» TASK TO CARRY OUT: Sift the listing for lines that hold the string "changed" and pull them out.

» RECORDS:
━━━━━━━━━━━━━━━━━━━━

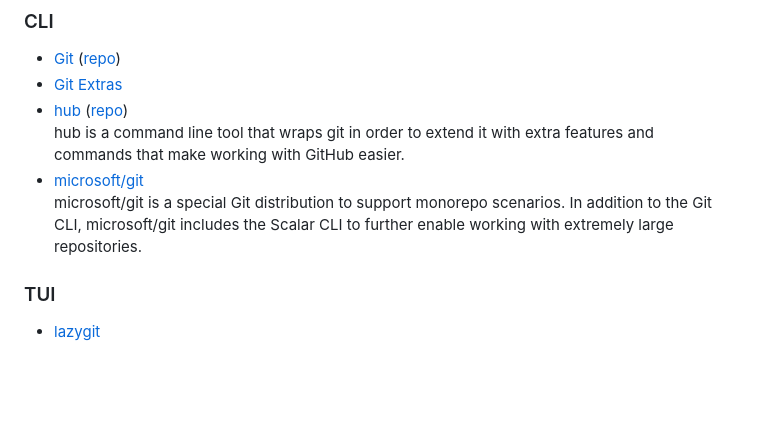
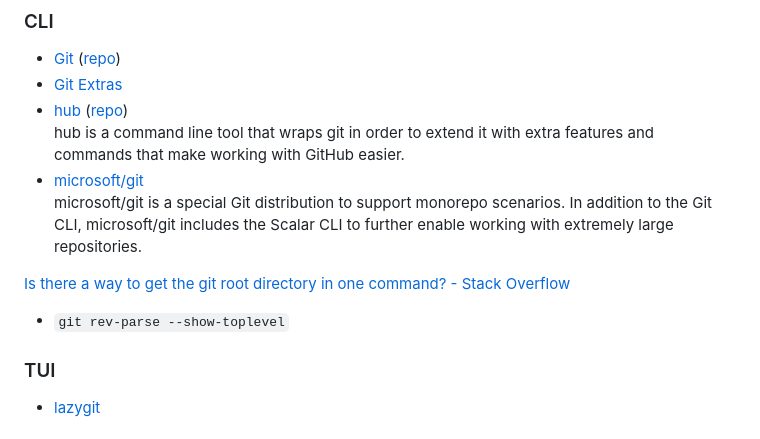
Before and after one commit to Chaoses-Ib/ComputerSoftware, a Markdown page: Version Control/Git/README.md, the part around the change. Rendered like a GitHub page; blank space fills up the shorter version.

```diff
--- a/Version Control/Git/README.md
+++ b/Version Control/Git/README.md
@@ -51,6 +51,9 @@ Options:
 - [microsoft/git](https://github.com/microsoft/git)
   microsoft/git is a special Git distribution to support monorepo scenarios. In addition to the Git CLI, microsoft/git includes the Scalar CLI to further enable working with extremely large repositories.
 
+[Is there a way to get the git root directory in one command? - Stack Overflow](https://stackoverflow.com/questions/957928/is-there-a-way-to-get-the-git-root-directory-in-one-command)
+- `git rev-parse --show-toplevel`
+
 ### TUI
 - [lazygit](https://github.com/jesseduffield/lazygit)
 
```
Also changed, not shown: README.md (+1 -0 lines), 1 other file.
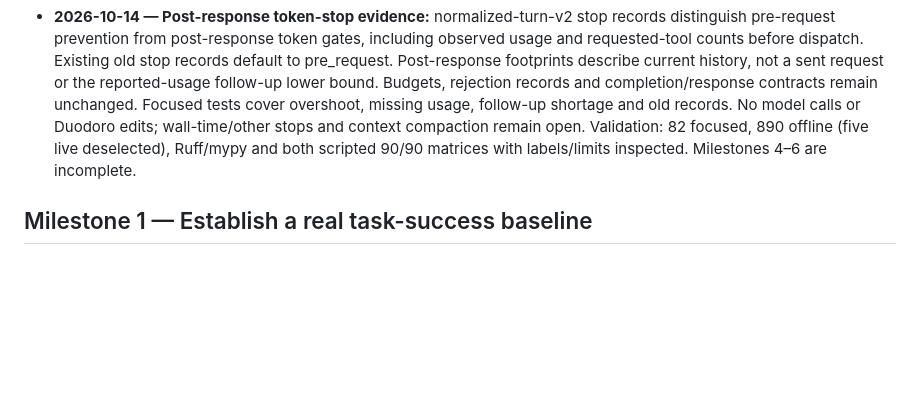
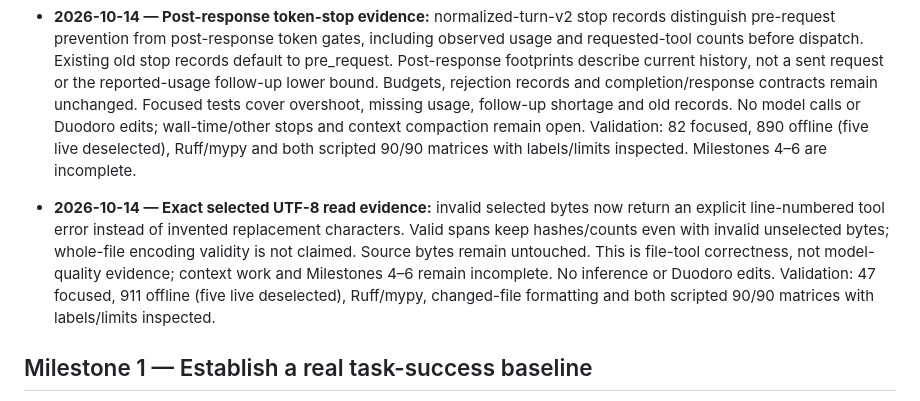
Before and after one commit to jorj-pineda/agent-harness, a Markdown page: roadmap.md, the part around the change. Rendered like a GitHub page; blank space fills up the shorter version.

```diff
--- a/roadmap.md
+++ b/roadmap.md
@@ -1033,6 +1033,15 @@ Relevant implementation: `harness/loop.py`, `harness/outcome.py`, `harness/groun
   and both scripted 90/90 matrices with labels/limits inspected. Milestones 4–6
   are incomplete.
 
+- **2026-10-14 — Exact selected UTF-8 read evidence:** invalid selected bytes now
+  return an explicit line-numbered tool error instead of invented replacement
+  characters. Valid spans keep hashes/counts even with invalid unselected bytes;
+  whole-file encoding validity is not claimed. Source bytes remain untouched.
+  This is file-tool correctness, not model-quality evidence; context work and
+  Milestones 4–6 remain incomplete. No inference or Duodoro edits.
+  Validation: 47 focused, 911 offline (five live deselected), Ruff/mypy, changed-file
+  formatting and both scripted 90/90 matrices with labels/limits inspected.
+
 ## Milestone 1 — Establish a real task-success baseline
 
 **Outcome:** a model attempts real repository tasks through the same runtime used by Jorge, and independent checks determine whether it succeeded.
```
Also changed, not shown: README.md (+6 -0 lines).
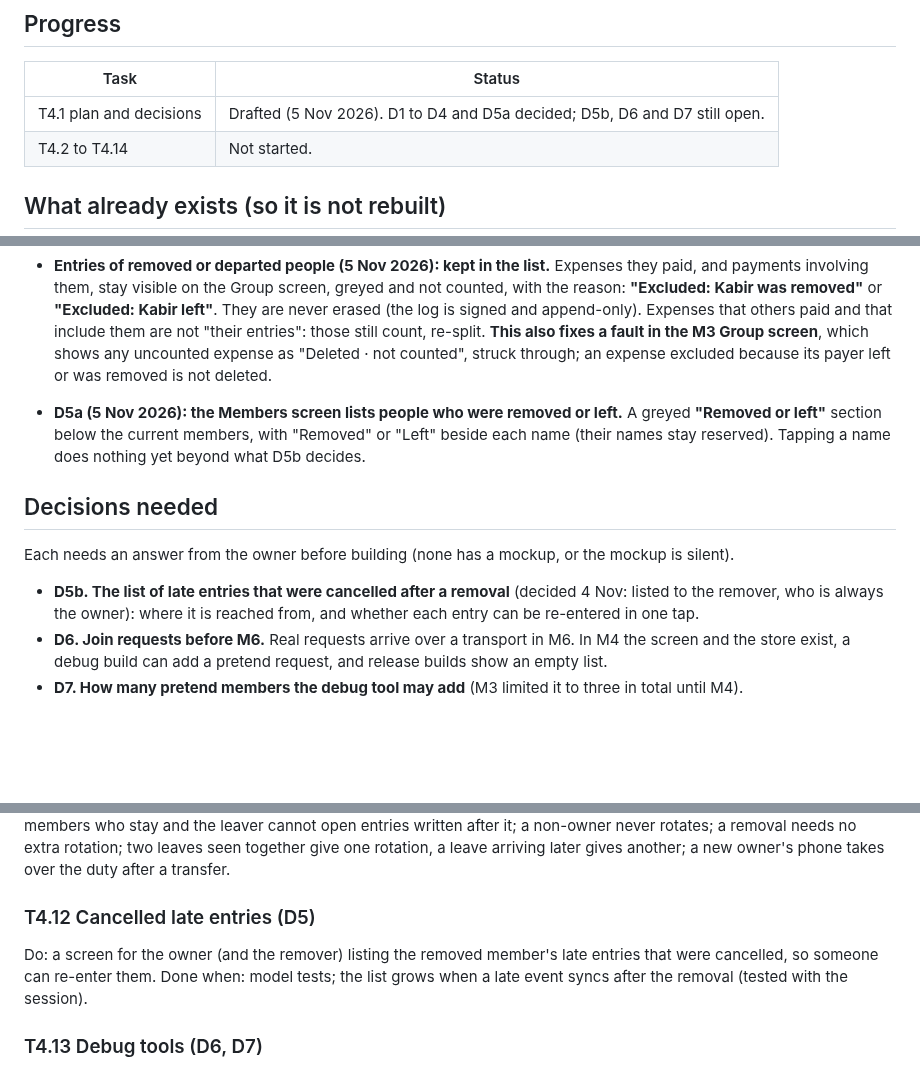
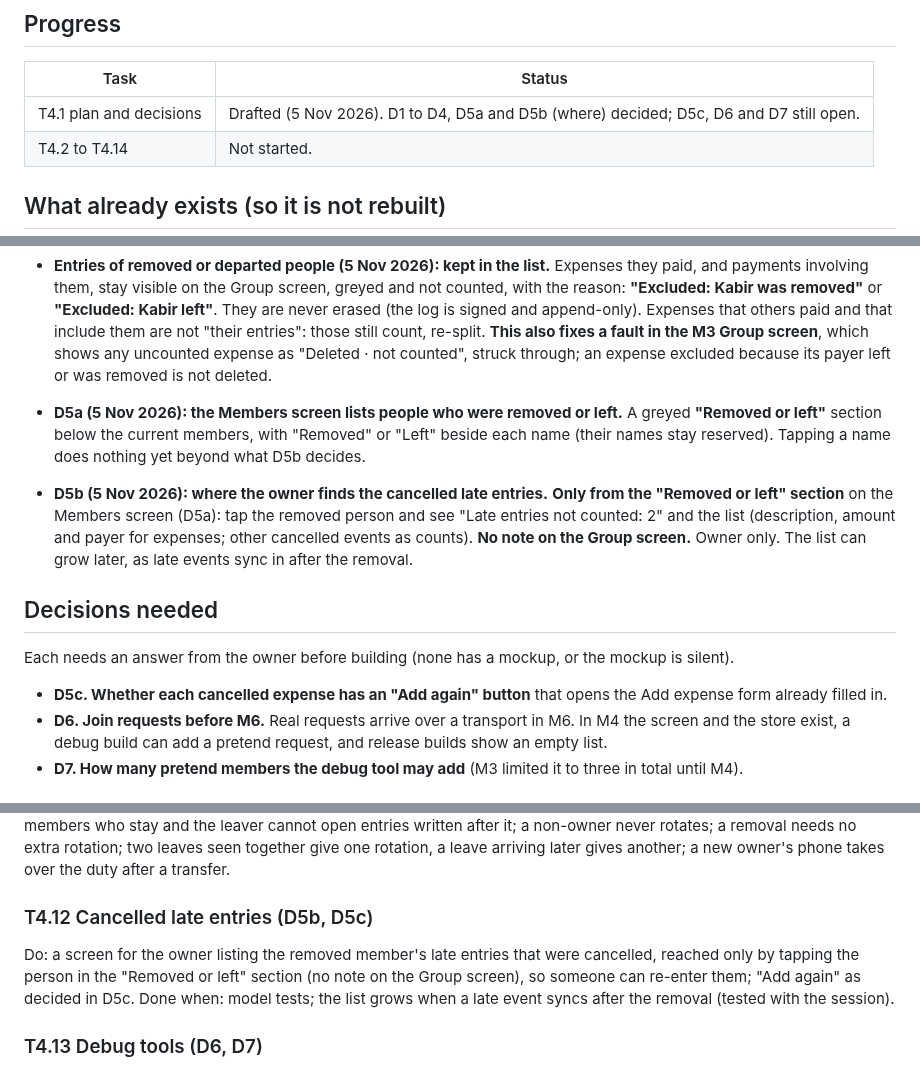
Before and after one commit to ownspace-in/owntally, a Markdown page: docs/tasks/M4-membership.md, 3 parts joined by grey strips. GitHub-like rendering; blank space fills up the shorter version.

Commit message:
M4 plan: D5b decided (the cancelled late entries are reached from the Removed or left section only)
Co-Authored-By: Claude Sonnet 5.5 <noreply@anthropic.com>

```diff
--- a/docs/tasks/M4-membership.md
+++ b/docs/tasks/M4-membership.md
@@ -10,7 +10,7 @@ Goal (BUILD_PLAN): members, owner, admins, join requests, approve or decline, re
 
 | Task | Status |
 |---|---|
-| T4.1 plan and decisions | Drafted (5 Nov 2026). D1 to D4 and D5a decided; D5b, D6 and D7 still open. |
+| T4.1 plan and decisions | Drafted (5 Nov 2026). D1 to D4, D5a and D5b (where) decided; D5c, D6 and D7 still open. |
 | T4.2 to T4.14 | Not started. |
 
 ## What already exists (so it is not rebuilt)
@@ -57,11 +57,13 @@ So M4 is mostly the data-layer operations, a small local store for join requests
 
 - **D5a (5 Nov 2026): the Members screen lists people who were removed or left.** A greyed **"Removed or left"** section below the current members, with "Removed" or "Left" beside each name (their names stay reserved). Tapping a name does nothing yet beyond what D5b decides.
 
+- **D5b (5 Nov 2026): where the owner finds the cancelled late entries.** **Only from the "Removed or left" section** on the Members screen (D5a): tap the removed person and see "Late entries not counted: 2" and the list (description, amount and payer for expenses; other cancelled events as counts). **No note on the Group screen.** Owner only. The list can grow later, as late events sync in after the removal.
+
 ## Decisions needed
 
 Each needs an answer from the owner before building (none has a mockup, or the mockup is silent).
 
-- **D5b. The list of late entries that were cancelled after a removal** (decided 4 Nov: listed to the remover, who is always the owner): where it is reached from, and whether each entry can be re-entered in one tap.
+- **D5c. Whether each cancelled expense has an "Add again" button** that opens the Add expense form already filled in.
 - **D6. Join requests before M6.** Real requests arrive over a transport in M6. In M4 the screen and the store exist, a debug build can add a pretend request, and release builds show an empty list.
 - **D7. How many pretend members the debug tool may add** (M3 limited it to three in total until M4).
 
@@ -110,8 +112,8 @@ Done when: tests for the rename clash, a phone with the allowed characters, the
 Do: a step the owner's phone runs after each refresh (`Sessions`, only for groups where this phone is the owner): if a leave is not covered by the current epoch, write `KeyRotated` (T4.3 `rotateKey`), silently.
 Done when: tests: after a leave the owner's session writes the rotation once and a further refresh writes nothing; the new epoch's key is sealed to exactly the members who stay and the leaver cannot open entries written after it; a non-owner never rotates; a removal needs no extra rotation; two leaves seen together give one rotation, a leave arriving later gives another; a new owner's phone takes over the duty after a transfer.
 
-### T4.12 Cancelled late entries (D5)
-Do: a screen for the owner (and the remover) listing the removed member's late entries that were cancelled, so someone can re-enter them.
+### T4.12 Cancelled late entries (D5b, D5c)
+Do: a screen for the owner listing the removed member's late entries that were cancelled, reached only by tapping the person in the "Removed or left" section (no note on the Group screen), so someone can re-enter them; "Add again" as decided in D5c.
 Done when: model tests; the list grows when a late event syncs after the removal (tested with the session).
 
 ### T4.13 Debug tools (D6, D7)
```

━━━━━━━━━━━━━━━━━━━━

» EXERCISE OUTPUT:
Also changed, not shown: README.md (+1 -0 lines), 1 other file.
+  Validation: 47 focused, 911 offline (five live deselected), Ruff/mypy, changed-file
Also changed, not shown: README.md (+6 -0 lines).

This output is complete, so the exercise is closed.